▸ WHAT TO WORK ON: Gather the lines below that include the string "fills", copying each in full.

Collected data
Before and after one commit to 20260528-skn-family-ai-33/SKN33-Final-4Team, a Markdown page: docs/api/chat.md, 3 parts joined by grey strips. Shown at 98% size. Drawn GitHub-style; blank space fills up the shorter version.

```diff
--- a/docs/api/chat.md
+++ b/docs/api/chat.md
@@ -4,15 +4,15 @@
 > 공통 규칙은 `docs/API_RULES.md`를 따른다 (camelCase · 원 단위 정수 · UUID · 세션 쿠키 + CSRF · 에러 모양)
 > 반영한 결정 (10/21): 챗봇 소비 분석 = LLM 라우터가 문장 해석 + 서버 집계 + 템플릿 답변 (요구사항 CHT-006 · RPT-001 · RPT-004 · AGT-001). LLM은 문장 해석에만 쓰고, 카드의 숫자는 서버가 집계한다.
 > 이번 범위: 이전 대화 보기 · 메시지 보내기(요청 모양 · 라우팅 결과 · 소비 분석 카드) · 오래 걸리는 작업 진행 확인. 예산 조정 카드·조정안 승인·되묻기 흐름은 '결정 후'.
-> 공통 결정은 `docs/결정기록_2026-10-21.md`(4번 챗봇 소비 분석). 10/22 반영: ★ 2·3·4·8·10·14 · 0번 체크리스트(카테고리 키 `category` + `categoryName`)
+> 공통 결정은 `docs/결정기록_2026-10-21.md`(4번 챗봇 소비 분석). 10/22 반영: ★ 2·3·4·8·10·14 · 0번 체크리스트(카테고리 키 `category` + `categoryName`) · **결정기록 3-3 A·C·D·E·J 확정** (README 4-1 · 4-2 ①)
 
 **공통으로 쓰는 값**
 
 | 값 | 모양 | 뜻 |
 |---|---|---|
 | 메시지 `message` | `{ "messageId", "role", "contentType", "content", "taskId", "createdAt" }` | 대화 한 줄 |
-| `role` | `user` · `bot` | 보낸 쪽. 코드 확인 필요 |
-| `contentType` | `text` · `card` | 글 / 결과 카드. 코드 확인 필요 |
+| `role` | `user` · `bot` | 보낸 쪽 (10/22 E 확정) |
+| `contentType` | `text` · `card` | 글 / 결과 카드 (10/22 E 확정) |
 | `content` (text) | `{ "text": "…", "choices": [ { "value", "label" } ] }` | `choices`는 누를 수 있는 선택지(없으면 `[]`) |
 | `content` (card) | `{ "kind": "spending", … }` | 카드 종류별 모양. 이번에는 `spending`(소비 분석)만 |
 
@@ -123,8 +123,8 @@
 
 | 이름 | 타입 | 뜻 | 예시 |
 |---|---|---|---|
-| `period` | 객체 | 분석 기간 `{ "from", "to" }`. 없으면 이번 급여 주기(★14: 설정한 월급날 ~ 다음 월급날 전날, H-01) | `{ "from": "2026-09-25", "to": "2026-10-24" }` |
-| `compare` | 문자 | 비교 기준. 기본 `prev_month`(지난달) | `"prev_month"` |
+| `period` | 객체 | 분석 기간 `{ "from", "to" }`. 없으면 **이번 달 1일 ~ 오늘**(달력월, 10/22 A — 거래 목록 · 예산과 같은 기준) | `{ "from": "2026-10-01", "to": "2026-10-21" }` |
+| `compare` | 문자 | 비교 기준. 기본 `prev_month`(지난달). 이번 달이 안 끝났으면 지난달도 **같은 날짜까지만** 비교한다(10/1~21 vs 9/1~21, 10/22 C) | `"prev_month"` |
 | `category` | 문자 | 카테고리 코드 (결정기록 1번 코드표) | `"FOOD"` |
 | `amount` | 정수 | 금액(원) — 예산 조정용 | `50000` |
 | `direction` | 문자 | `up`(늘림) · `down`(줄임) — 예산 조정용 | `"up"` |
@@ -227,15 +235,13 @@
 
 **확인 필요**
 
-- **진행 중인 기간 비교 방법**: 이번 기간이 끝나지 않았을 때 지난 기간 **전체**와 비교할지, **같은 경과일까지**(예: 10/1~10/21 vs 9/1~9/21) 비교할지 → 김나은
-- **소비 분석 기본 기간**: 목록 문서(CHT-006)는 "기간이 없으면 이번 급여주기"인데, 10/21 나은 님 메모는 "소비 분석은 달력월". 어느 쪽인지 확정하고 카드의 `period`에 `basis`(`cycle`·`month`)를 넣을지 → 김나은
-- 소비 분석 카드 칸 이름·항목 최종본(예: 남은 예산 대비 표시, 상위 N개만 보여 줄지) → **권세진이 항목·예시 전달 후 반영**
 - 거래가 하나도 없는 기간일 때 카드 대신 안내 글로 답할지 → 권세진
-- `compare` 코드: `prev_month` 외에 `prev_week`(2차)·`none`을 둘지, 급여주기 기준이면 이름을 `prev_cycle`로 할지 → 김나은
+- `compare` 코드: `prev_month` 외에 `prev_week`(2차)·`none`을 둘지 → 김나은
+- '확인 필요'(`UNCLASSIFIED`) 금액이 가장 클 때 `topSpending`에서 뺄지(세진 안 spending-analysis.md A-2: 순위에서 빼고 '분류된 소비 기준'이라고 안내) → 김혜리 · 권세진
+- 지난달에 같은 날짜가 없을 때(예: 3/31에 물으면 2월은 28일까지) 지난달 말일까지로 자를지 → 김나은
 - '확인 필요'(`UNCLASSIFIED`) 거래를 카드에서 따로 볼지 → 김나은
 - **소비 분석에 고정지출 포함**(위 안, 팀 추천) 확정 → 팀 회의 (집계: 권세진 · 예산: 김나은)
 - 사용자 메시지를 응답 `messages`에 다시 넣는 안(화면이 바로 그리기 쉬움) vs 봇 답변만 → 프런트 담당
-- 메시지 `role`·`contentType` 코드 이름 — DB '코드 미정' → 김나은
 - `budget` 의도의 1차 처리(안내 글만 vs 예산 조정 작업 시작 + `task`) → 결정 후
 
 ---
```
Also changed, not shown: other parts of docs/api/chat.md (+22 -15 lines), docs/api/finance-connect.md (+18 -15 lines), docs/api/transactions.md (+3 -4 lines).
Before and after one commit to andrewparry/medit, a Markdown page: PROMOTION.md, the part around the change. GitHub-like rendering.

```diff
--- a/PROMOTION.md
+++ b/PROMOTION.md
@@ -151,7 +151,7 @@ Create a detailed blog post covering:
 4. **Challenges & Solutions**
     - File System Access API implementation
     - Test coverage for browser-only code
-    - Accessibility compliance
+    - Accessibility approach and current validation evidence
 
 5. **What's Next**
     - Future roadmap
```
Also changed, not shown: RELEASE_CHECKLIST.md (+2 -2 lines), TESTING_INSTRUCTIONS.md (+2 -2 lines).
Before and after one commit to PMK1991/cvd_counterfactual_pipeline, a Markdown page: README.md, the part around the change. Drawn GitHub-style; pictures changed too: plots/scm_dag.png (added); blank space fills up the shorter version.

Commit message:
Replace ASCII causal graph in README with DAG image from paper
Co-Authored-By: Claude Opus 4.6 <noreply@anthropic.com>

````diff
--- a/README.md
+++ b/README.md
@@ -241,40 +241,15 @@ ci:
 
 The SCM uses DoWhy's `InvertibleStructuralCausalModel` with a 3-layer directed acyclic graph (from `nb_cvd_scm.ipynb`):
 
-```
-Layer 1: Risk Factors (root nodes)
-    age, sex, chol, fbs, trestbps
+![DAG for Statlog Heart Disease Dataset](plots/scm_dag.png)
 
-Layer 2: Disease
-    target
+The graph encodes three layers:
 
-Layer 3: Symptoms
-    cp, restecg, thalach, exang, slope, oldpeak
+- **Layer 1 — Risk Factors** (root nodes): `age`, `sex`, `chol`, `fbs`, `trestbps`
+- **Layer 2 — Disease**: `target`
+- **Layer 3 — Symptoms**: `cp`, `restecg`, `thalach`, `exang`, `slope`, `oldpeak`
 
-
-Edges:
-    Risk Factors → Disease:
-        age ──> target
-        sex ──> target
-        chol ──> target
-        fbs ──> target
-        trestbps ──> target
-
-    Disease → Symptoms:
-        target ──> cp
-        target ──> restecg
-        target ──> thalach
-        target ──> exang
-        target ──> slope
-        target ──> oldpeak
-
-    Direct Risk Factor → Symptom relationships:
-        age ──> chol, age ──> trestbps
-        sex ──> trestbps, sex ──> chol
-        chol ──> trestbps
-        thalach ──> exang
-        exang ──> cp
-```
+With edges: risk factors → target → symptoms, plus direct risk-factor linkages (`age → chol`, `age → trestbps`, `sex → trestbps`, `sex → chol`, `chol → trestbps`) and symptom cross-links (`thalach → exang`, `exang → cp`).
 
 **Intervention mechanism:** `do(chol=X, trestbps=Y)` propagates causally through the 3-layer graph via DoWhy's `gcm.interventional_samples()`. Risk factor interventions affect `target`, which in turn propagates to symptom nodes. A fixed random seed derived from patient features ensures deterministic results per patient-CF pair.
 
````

▸ TASK RESPONSE:
Before and after one commit to 20260528-skn-family-ai-33/SKN33-Final-4Team, a Markdown page: docs/api/chat.md, 3 parts joined by grey strips. Shown at 98% size. Drawn GitHub-style; blank space fills up the shorter version.
Before and after one commit to PMK1991/cvd_counterfactual_pipeline, a Markdown page: README.md, the part around the change. Drawn GitHub-style; pictures changed too: plots/scm_dag.png (added); blank space fills up the shorter version.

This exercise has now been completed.